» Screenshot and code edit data
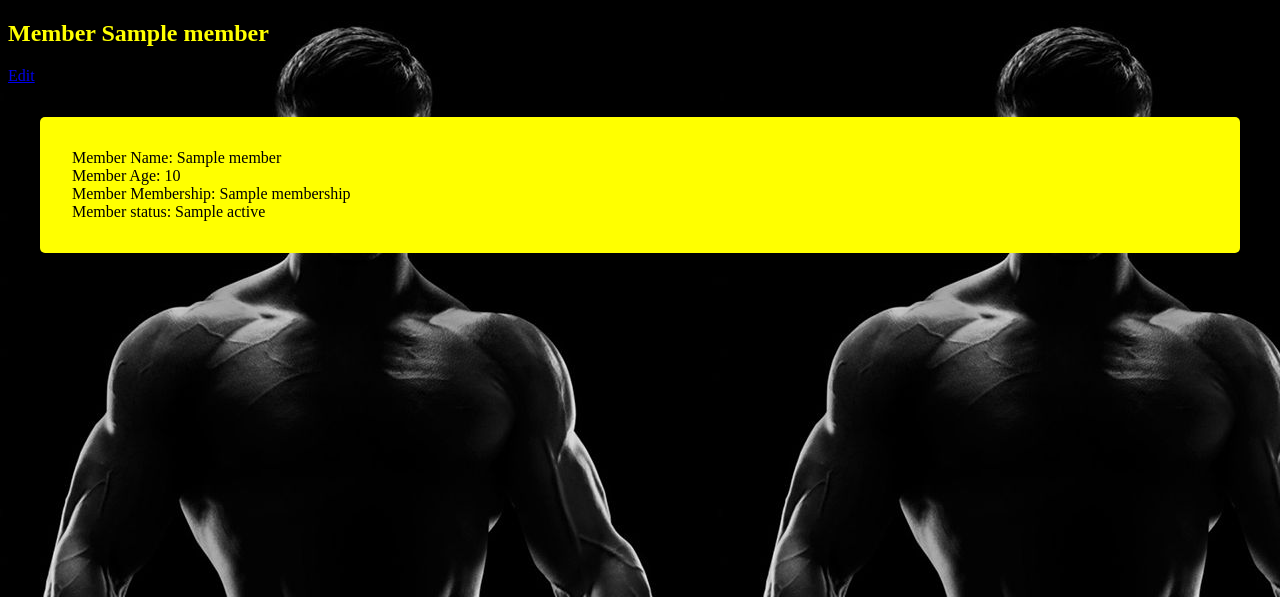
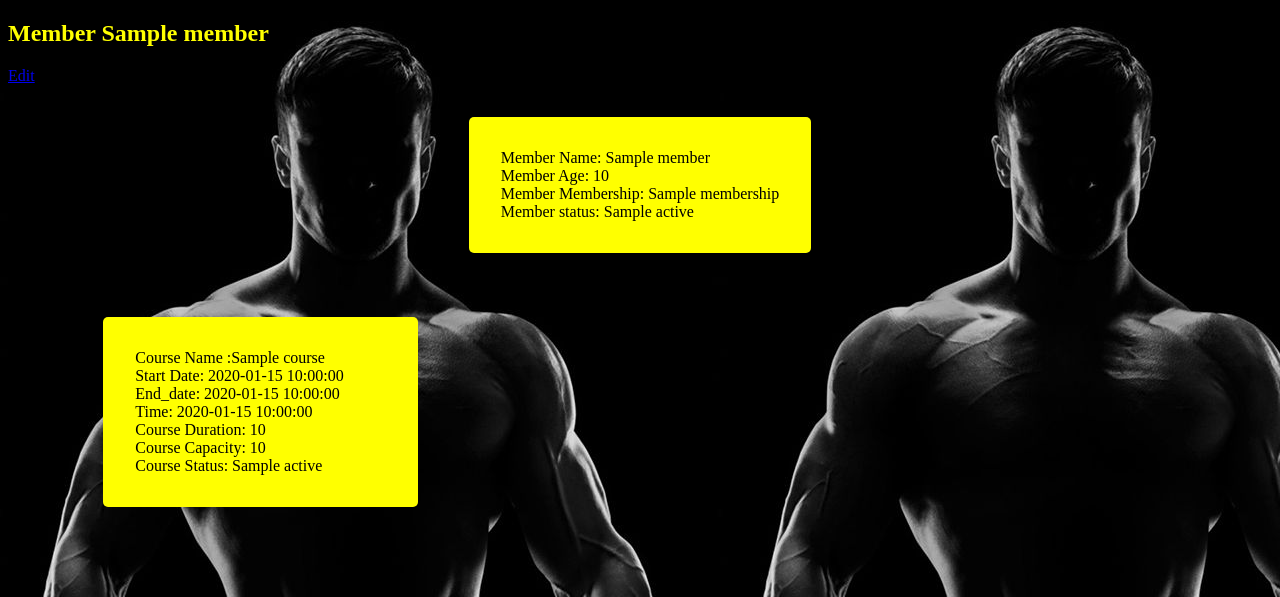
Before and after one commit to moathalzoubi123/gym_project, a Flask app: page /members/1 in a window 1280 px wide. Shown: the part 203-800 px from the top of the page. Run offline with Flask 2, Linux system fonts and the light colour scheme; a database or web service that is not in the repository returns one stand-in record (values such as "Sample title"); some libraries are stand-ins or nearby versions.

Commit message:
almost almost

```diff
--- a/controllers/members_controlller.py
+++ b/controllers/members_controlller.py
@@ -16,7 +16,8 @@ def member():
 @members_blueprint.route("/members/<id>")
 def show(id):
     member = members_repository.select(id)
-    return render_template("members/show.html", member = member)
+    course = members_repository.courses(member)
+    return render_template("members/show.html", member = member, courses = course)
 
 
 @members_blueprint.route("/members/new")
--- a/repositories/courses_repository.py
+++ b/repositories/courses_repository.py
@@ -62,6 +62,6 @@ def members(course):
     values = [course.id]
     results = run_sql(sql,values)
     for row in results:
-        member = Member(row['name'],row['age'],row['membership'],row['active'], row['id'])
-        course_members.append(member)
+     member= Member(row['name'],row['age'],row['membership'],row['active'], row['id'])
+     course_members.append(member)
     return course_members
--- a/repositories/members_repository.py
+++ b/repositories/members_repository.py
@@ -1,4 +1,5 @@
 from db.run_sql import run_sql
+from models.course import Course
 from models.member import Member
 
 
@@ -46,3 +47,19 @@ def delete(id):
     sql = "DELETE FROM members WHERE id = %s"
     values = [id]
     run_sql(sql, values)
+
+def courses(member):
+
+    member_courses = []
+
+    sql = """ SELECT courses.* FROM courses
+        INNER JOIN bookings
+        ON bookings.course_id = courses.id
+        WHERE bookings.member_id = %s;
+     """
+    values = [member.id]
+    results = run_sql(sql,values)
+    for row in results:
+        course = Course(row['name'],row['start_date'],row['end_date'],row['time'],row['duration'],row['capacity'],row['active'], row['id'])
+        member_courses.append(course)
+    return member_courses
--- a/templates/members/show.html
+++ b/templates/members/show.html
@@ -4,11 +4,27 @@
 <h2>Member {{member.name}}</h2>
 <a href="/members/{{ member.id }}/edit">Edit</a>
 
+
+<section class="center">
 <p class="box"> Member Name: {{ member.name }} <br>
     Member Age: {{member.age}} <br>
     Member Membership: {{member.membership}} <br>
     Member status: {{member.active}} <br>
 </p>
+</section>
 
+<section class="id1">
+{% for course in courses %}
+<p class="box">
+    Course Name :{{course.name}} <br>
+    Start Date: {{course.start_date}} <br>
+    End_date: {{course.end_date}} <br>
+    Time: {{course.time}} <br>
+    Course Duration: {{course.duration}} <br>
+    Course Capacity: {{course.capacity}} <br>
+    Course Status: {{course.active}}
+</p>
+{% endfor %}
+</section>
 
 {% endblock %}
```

» Task to carry out
Skip the pictures and output all entries exactly.

» Response to this exercise
Before and after one commit to moathalzoubi123/gym_project, a Flask app: page /members/1 in a window 1280 px wide. Shown: the part 203-800 px from the top of the page. Run offline with Flask 2, Linux system fonts and the light colour scheme; a database or web service that is not in the repository returns one stand-in record (values such as "Sample title"); some libraries are stand-ins or nearby versions.

Commit message:
almost almost

```diff
--- a/controllers/members_controlller.py
+++ b/controllers/members_controlller.py
@@ -16,7 +16,8 @@ def member():
 @members_blueprint.route("/members/<id>")
 def show(id):
     member = members_repository.select(id)
-    return render_template("members/show.html", member = member)
+    course = members_repository.courses(member)
+    return render_template("members/show.html", member = member, courses = course)
 
 
 @members_blueprint.route("/members/new")
--- a/repositories/courses_repository.py
+++ b/repositories/courses_repository.py
@@ -62,6 +62,6 @@ def members(course):
     values = [course.id]
     results = run_sql(sql,values)
     for row in results:
-        member = Member(row['name'],row['age'],row['membership'],row['active'], row['id'])
-        course_members.append(member)
+     member= Member(row['name'],row['age'],row['membership'],row['active'], row['id'])
+     course_members.append(member)
     return course_members
--- a/repositories/members_repository.py
+++ b/repositories/members_repository.py
@@ -1,4 +1,5 @@
 from db.run_sql import run_sql
+from models.course import Course
 from models.member import Member
 
 
@@ -46,3 +47,19 @@ def delete(id):
     sql = "DELETE FROM members WHERE id = %s"
     values = [id]
     run_sql(sql, values)
+
+def courses(member):
+
+    member_courses = []
+
+    sql = """ SELECT courses.* FROM courses
+        INNER JOIN bookings
+        ON bookings.course_id = courses.id
+        WHERE bookings.member_id = %s;
+     """
+    values = [member.id]
+    results = run_sql(sql,values)
+    for row in results:
+        course = Course(row['name'],row['start_date'],row['end_date'],row['time'],row['duration'],row['capacity'],row['active'], row['id'])
+        member_courses.append(course)
+    return member_courses
--- a/templates/members/show.html
+++ b/templates/members/show.html
@@ -4,11 +4,27 @@
 <h2>Member {{member.name}}</h2>
 <a href="/members/{{ member.id }}/edit">Edit</a>
 
+
+<section class="center">
 <p class="box"> Member Name: {{ member.name }} <br>
     Member Age: {{member.age}} <br>
     Member Membership: {{member.membership}} <br>
     Member status: {{member.active}} <br>
 </p>
+</section>
 
+<section class="id1">
+{% for course in courses %}
+<p class="box">
+    Course Name :{{course.name}} <br>
+    Start Date: {{course.start_date}} <br>
+    End_date: {{course.end_date}} <br>
+    Time: {{course.time}} <br>
+    Course Duration: {{course.duration}} <br>
+    Course Capacity: {{course.capacity}} <br>
+    Course Status: {{course.active}}
+</p>
+{% endfor %}
+</section>
 
 {% endblock %}
```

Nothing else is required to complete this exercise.